WHAT YOU HAVE TO DO: Exactly the lines below from the one with "renomear_glb(glb, nome)" up to and including the one with "diff --git a/ferramenta/testes/test_roblox_regressoes.py" make up the answer, with nothing else added.

RECORDS SHOWN:

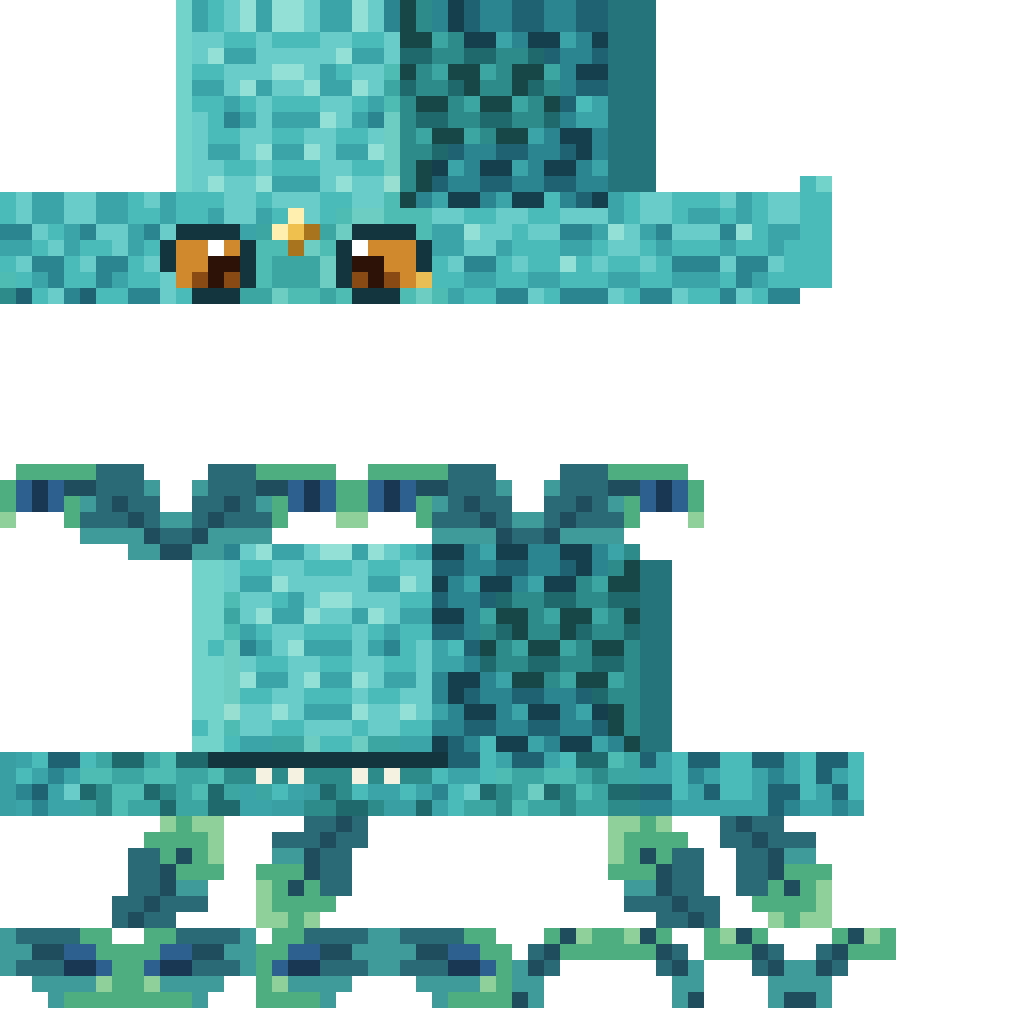
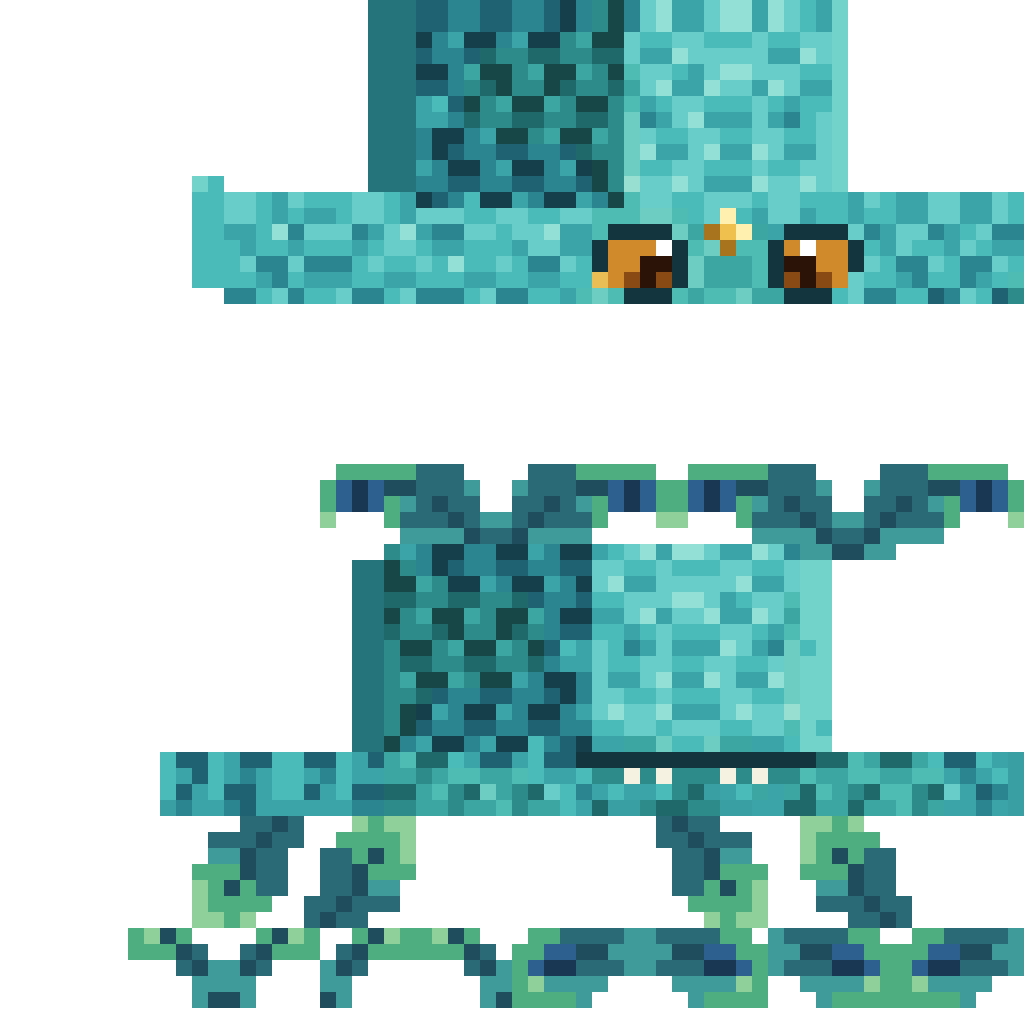
Reorganiza atlas e UVs do F1 após isolar falha no asset de cor

diff --git a/ferramenta/criaturas/exportar.py b/ferramenta/criaturas/exportar.py
@@ -443,8 +443,52 @@ def material_fosco_glb(caminho: Path) -> None:
                         + cabecalho + struct.pack("<I", len(binario)) + b"BIN\0" + binario)
 
 
+def espelhar_atlas_glb(caminho: Path, png: Path) -> None:
+    """Novo layout do atlas, com a mesma aparência: imagem espelhada e U substituído por 1-U.
+
+    Permite reenviar uma textura cujo asset funciona em TextureID mas falha em ColorMap.
+    Não muda a fonte artística, posições, ossos ou canais. O PNG entregue e o embutido
+    são sempre atualizados juntos. Só é aplicado a exportações de atlas único.
+    """
+    import numpy as np
+
+    g = json_do_glb(caminho)
+    if len(g.get("images", [])) != 1:
+        raise ValueError("espelhar_atlas requer um único atlas de cor antes do material PBR")
+    dados = bytearray(caminho.read_bytes())
+    inicio = 28 + struct.unpack("<I", dados[12:16])[0]
+    indices = {p["attributes"]["TEXCOORD_0"] for m in g.get("meshes", []) for p in m["primitives"]
+               if "TEXCOORD_0" in p.get("attributes", {})}
+    for indice in indices:
+        a = g["accessors"][indice]
+        if a["componentType"] != 5126 or a["type"] != "VEC2" or "sparse" in a:
+            raise ValueError("UV precisa ser VEC2 float32 sem sparse para remapear o atlas")
+        v = g["bufferViews"][a["bufferView"]]
+        offset = inicio + v.get("byteOffset", 0) + a.get("byteOffset", 0)
+        uv = np.ndarray((a["count"], 2), dtype="<f4", buffer=dados, offset=offset,
+                        strides=(v.get("byteStride", 8), 4))
+        # O codec pode recuar uma borda para -1/4096. O sampler da fonte é CLAMP_TO_EDGE;
+        # limitar U mantém a mesma cor e evita reenviar essa margem fora de [0, 1].
+        uv[:, 0] = np.clip(1 - uv[:, 0], 0, 1)
+        if "min" in a:
+            a["min"] = uv.min(axis=0).tolist()
+        if "max" in a:
+            a["max"] = uv.max(axis=0).tolist()
+    with Image.open(png) as im:
+        espelhada = im.transpose(Image.Transpose.FLIP_LEFT_RIGHT)
+    cabecalho = json.dumps(g, separators=(",", ":")).encode()
+    cabecalho += b" " * (-len(cabecalho) % 4)
+    resto = dados[inicio - 8:]  # chunk BIN, com as UVs alteradas
+    total = 20 + len(cabecalho) + len(resto)
+    caminho.write_bytes(b"glTF" + struct.pack("<II", 2, total) + struct.pack("<I", len(cabecalho)) + b"JSON"
+                        + cabecalho + resto)
+    espelhada.save(png)
+    trocar_imagem_glb(caminho, png.read_bytes())
+
+
 def exportar_roblox(arquivo: Path, nome: str, pasta: Path, separar: dict | None = None,
-                    superamostra: dict | None = None, material_pbr: bool = False) -> dict:
+                    superamostra: dict | None = None, material_pbr: bool = False,
+                    espelhar_atlas: bool = False) -> dict:
     """`.bbmodel` → `<pasta>/<nome>.glb` pronto para o Roblox (raiz, frente, alfa sangrado, 1024, nome da cena).
 
     `separar` = {"nome_da_textura": ["osso", ...]}: essas partes ganham textura própria (ver separar_textura).
@@ -503,6 +547,8 @@ def exportar_roblox(arquivo: Path, nome: str, pasta: Path, separar: dict | None 
     acrescentar_locators(glb, modelo)
     renomear_glb(glb, nome)
     trocar_imagens_glb(glb, [p.read_bytes() for p in pngs])  # devolve o alfa sangrado que o canvas do Blockbench zerou
+    if espelhar_atlas:
+        espelhar_atlas_glb(glb, ampliada)
     if material_pbr:
         material_fosco_glb(glb)
     erros, avisos, resumo = verificar_glb(glb, modelo)

diff --git a/ferramenta/testes/test_roblox_regressoes.py b/ferramenta/testes/test_roblox_regressoes.py
@@ -77,3 +77,45 @@ def test_material_fosco_preserva_binario_uvs_rig_e_animacoes(tmp_path):
     im = Image.open(io.BytesIO(depois[offset:offset + vista["byteLength"]]))
     assert im.size == (4, 4) and im.getpixel((0, 0)) == (255, 255, 0)
     assert pbr["metallicFactor"] == 0 and pbr["roughnessFactor"] == 1
+
+
+def test_novo_atlas_preserva_amostragem_e_todos_os_dados_exceto_u(tmp_path):
+    import numpy as np
+
+    glb = tmp_path / "novo-atlas.glb"
+    png = tmp_path / "atlas.png"
+    shutil.copy(RAIZ / "exportacoes/roblox/pavao/Pavao_F2.glb", glb)
+    shutil.copy(RAIZ / "exportacoes/roblox/pavao/Pavao_F2-textura.png", png)
+    antes, g0 = glb.read_bytes(), exportar.json_do_glb(glb)
+    pixels0 = np.array(Image.open(png))
+
+    def accessor(blob, g, i):
+        a = g["accessors"][i]
+        v = g["bufferViews"][a["bufferView"]]
+        n = {"SCALAR": 1, "VEC2": 2, "VEC3": 3, "VEC4": 4, "MAT4": 16}[a["type"]]
+        b = {5120: 1, 5121: 1, 5122: 2, 5123: 2, 5125: 4, 5126: 4}[a["componentType"]]
+        offset = 28 + struct.unpack("<I", blob[12:16])[0] + v.get("byteOffset", 0) + a.get("byteOffset", 0)
+        stride = v.get("byteStride", n * b)
+        return b"".join(blob[offset+j*stride:offset+j*stride+n*b] for j in range(a["count"]))
+
+    exportar.espelhar_atlas_glb(glb, png)
+    depois, g1 = glb.read_bytes(), exportar.json_do_glb(glb)
+    for campo in ("nodes", "skins", "meshes", "animations"):
+        assert g0[campo] == g1[campo]
+    uvs = {p["attributes"]["TEXCOORD_0"] for m in g0["meshes"] for p in m["primitives"]}
+    for i in range(len(g0["accessors"])):
+        a, b = accessor(antes, g0, i), accessor(depois, g1, i)
+        if i in uvs:
+            u0, u1 = np.frombuffer(a, "<f4").reshape(-1, 2), np.frombuffer(b, "<f4").reshape(-1, 2)
+            assert np.allclose(u1[:, 0], np.clip(1 - u0[:, 0], 0, 1))
+            assert np.array_equal(u1[:, 1], u0[:, 1])
+        else:
+            assert a == b  # posições, normais, índices, skin e canais de animação
+    pixels1 = np.array(Image.open(png))
+    assert np.array_equal(pixels1, pixels0[:, ::-1])
+    h, w = pixels0.shape[:2]
+    for u, v in [(0.123, 0.345), (0.456, 0.678), (0.789, 0.111)]:
+        assert np.array_equal(pixels0[int(v*h), int(u*w)], pixels1[int(v*h), int((1-u)*w)])
+    vista = g1["bufferViews"][g1["images"][0]["bufferView"]]
+    inicio = 28 + struct.unpack("<I", depois[12:16])[0] + vista["byteOffset"]
+    assert depois[inicio:inicio+vista["byteLength"]] == png.read_bytes()

diff --git a/scripts/exportar-roblox.py b/scripts/exportar-roblox.py
@@ -22,7 +22,8 @@ for c in registro["criaturas"]:
     if pedidas and c["nome"] not in pedidas:
         continue
     r = exportar.exportar_roblox(RAIZ / c["fonte"], c["nome"], PASTA / c["especie"], c.get("texturas_separadas"),
-                               c.get("superamostrar"), material_pbr=c.get("material_pbr", False))
+                               c.get("superamostrar"), material_pbr=c.get("material_pbr", False),
+                               espelhar_atlas=c.get("espelhar_atlas", False))
     print(f"{c['nome']}: {r['glb'].relative_to(RAIZ)}  {r['resumo']}")
     for m in r["erros"] + r["avisos"]:
         print("   ", m)

diff --git a/docs/sessoes/2026-10-23-validacao-roblox.md b/docs/sessoes/2026-10-23-validacao-roblox.md
@@ -3,15 +3,19 @@ tipo: sessao
 data: 2026-10-23
 fase: 10
 ia: codex
-status: aguardando-reimportacao-f1
+status: aguardando-reimportacao-atlas-f1
 ---
 
 # Validação no cliente do Studio e material do F1
 
-**Pedido ao usuário:** importar apenas o `exportacoes/roblox/pavao/Pavao_F1.glb` atualizado, com Rig Type Custom.
+**Pedido atual ao usuário:** importar apenas o `exportacoes/roblox/pavao/Pavao_F1.glb` atualizado **com o novo
+layout de atlas** (`espelhar_atlas: true`), com Rig Type Custom. A importação PBR anterior já foi feita e
+continuou branca: o usuário confirmou que o mapa do F2, aplicado temporariamente no mesmo material do F1,
+mostrou cores. A nova exportação muda o conteúdo do atlas e remapeia as UVs para gerar outro asset de cor,
+preservando a aparência. Esse último arquivo ainda aguarda importação e confirmação visual.
 Pode deixar o modelo novo no Workspace; a IA localizará a importação e a colocará na pasta combinada,
 preservando o F1 anterior em um subdiretório de histórico. A importação é ação manual combinada com o usuário.
-O novo arquivo contém material PBR explícito; a correção visual do F1 ainda não está comprovada.
+O material PBR permanece explícito; a correção visual do F1 ainda não está comprovada.
 
 **Feito:**
 - As importações novas estavam no Workspace, entre modelos antigos. Organizadas em
@@ -60,3 +64,32 @@ O novo arquivo contém material PBR explícito; a correção visual do F1 ainda 
 
 **Próximo passo:** localizar o novo F1, preservar o anterior, aplicar o preparo vigente e testar no cliente.
 Conferir os mapas PBR criados pelo importador e obter evidência visual perto/longe. A fase 10.3 continua aberta.
+
+## Reimportação PBR e diagnóstico com o usuário
+
+- F1 PBR importado e preparado; anterior preservado em
+  `ServerStorage.HistoricoCriaturasBlockbench.Pavao_F1_antes_material_pbr`.
+  O novo manteve MeshId `97293060483622` e ColorMap `136950763430471`.
+  RoughnessMap `135530020828766`, MetalnessMap `118011954941645`: ambos imagens de 4×4,
+  legíveis por EditableImage no Edit, embora PreloadAsync no cliente tenha retornado Failure nesses dois mapas.
+  Isso não prova moderação nem explica sozinho o material branco.
+- Walks medidos novamente no cliente: F1 Y entre −0,0108 e 0,4655 stud, rotação 0°, X/Z=0;
+  F2 Y entre −0,0801 e 0,0815, rotação até 4,6635°, X/Z=0. Ambas as hitboxes ficaram imóveis e contiveram
+  os oito cantos das MeshParts (excesso 0); uma faixa tocando por modelo e filtro Pixelated no cliente.
+- Todas as capturas retornaram 99,6% de pixels brancos, incluindo cenário. O usuário confirmou que o F1
+  continuava branco: o material completo sozinho não resolveu.
+- Teste controlado no Edit: somente ColorMap do F1 foi trocado temporariamente para `123315715785564` (F2).
+  O usuário confirmou **"Ganhou cores, com o desenho errado"**. Isso isola a falha ao caminho de material do
+  mapa de cor `136950763430471`; o mesmo objeto F1 consegue mostrar outra textura. O mapa original foi
+  restaurado e o atributo temporário de diagnóstico foi removido. Não é prova de corrupção interna do asset.
+- Exportador: `espelhar_atlas: true` reorganiza a imagem por reflexão horizontal e troca U por 1−U,
+  limitando a margem do codec a [0,1] conforme o sampler CLAMP_TO_EDGE. A imagem embutida e o PNG entregue
+  são atualizados juntos; fonte artística e modelo original ficam intactos. Só habilitado no F1.
+- Conferência do F1 real: 192 UVs de vértices mantêm exatamente a mesma amostra RGBA; todos os dados
+  binários de posições, normais, índices, skin e animações permanecem iguais aos do GLB PBR anterior.
+  Novo GLB: UVs entre 0,00024 e 1,0, 96 triângulos, duas animações, zero erros/avisos Khronos.
+- Regressão acrescentada para o novo layout: testa UVs, amostragem, preservação dos outros accessors e
+  igualdade do PNG embutido com o entregue. Suíte de exportação/regressões: **11 passaram**.
+  O Play foi encerrado e F1/F2 foram enquadrados no Edit.
+- Próxima importação deve criar outro asset de cor; verificar isso antes de fazer qualquer teste adicional
+  de material. Não repetir a importação anterior com o mesmo ColorMap e tratá-la como nova textura.

diff --git a/exportacoes/roblox/GUIA-IA-ROBLOX.md b/exportacoes/roblox/GUIA-IA-ROBLOX.md
@@ -111,9 +111,16 @@ esse objeto no cliente. Os pixels do asset estavam disponíveis; `PreloadAsync.S
 material PBR derivado renderiza. Reatribuir o mapa, trocar Pixelated/Default e acrescentar roughness nativo
 não resolveram. O diagnóstico aponta para o caminho de processamento do material; a causa interna não foi provada.
 `material_pbr: true` no registro do F1 agora embute um mapa glTF constante de roughness/metallic (4×4, G=1/B=0),
-para o importador criar o material completo junto com o albedo. **Esse caminho ainda aguarda nova importação e
-validação visual.** Não usar EditableImage de execução como conserto permanente de uma criatura salva.
+para o importador criar o material completo junto com o albedo. **A reimportação foi testada e, sozinha,
+não resolveu o branco**, conforme o resultado abaixo. Não usar EditableImage de execução como conserto permanente de uma criatura salva.
 O [importador oficial](https://create.roblox.com/docs/studio/importer) suporta texturas PBR com rigs e animações.
+
+**Resultado da reimportação PBR:** o F1 continuou branco segundo o usuário, reutilizando ColorMap
+`136950763430471`. Ao trocar somente esse mapa pelo asset do F2, o usuário viu cores no mesmo F1.
+O problema está isolado ao uso daquele mapa no material, sem comprovação da causa interna do asset.
+O F1 agora usa também `espelhar_atlas: true`: imagem reorganizada horizontalmente e U remapeado junto,
+com a mesma aparência. Isso deve gerar outro asset de cor na próxima importação; **ainda falta confirmar**.
+Nunca aplique só o PNG espelhado à malha antiga: é necessário importar o GLB com as UVs correspondentes.
 
 - `SurfaceAppearance.ResampleMode = Pixelated` usa filtro de vizinho mais próximo segundo a
   [documentação oficial](https://create.roblox.com/docs/reference/engine/classes/SurfaceAppearance#ResampleMode).

diff --git a/docs/sessoes/2026-10-22-retomada.md b/docs/sessoes/2026-10-22-retomada.md
@@ -12,7 +12,8 @@ textura. Os assets consultados carregaram com sucesso; a hipótese de moderaçã
 Novos GLBs e preparo corrigido aguardam importação em `Workspace["criaturas modeladas blockbench"]`.
 
 **Validação posterior à importação:** [[2026-10-23-validacao-roblox]] registra os dois walks corrigidos no cliente,
-a organização da pasta e a falha específica do material do F1. Apenas o F1 com material PBR aguarda reimportação.
+a organização da pasta e a falha específica do material do F1. O teste PBR já foi feito e não resolveu;
+apenas o F1 com **novo layout do atlas e UVs correspondentes** aguarda reimportação.
 
 Escrita para quem continuar (Claude, Codex ou outro). Esta nota substitui [[2026-10-21-retomada-claude]], que é anterior ao F2 e ao trabalho no Roblox.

EXPECTED OUTPUT:
     renomear_glb(glb, nome)
     trocar_imagens_glb(glb, [p.read_bytes() for p in pngs])  # devolve o alfa sangrado que o canvas do Blockbench zerou
+    if espelhar_atlas:
+        espelhar_atlas_glb(glb, ampliada)
     if material_pbr:
         material_fosco_glb(glb)
     erros, avisos, resumo = verificar_glb(glb, modelo)

diff --git a/ferramenta/testes/test_roblox_regressoes.py b/ferramenta/testes/test_roblox_regressoes.py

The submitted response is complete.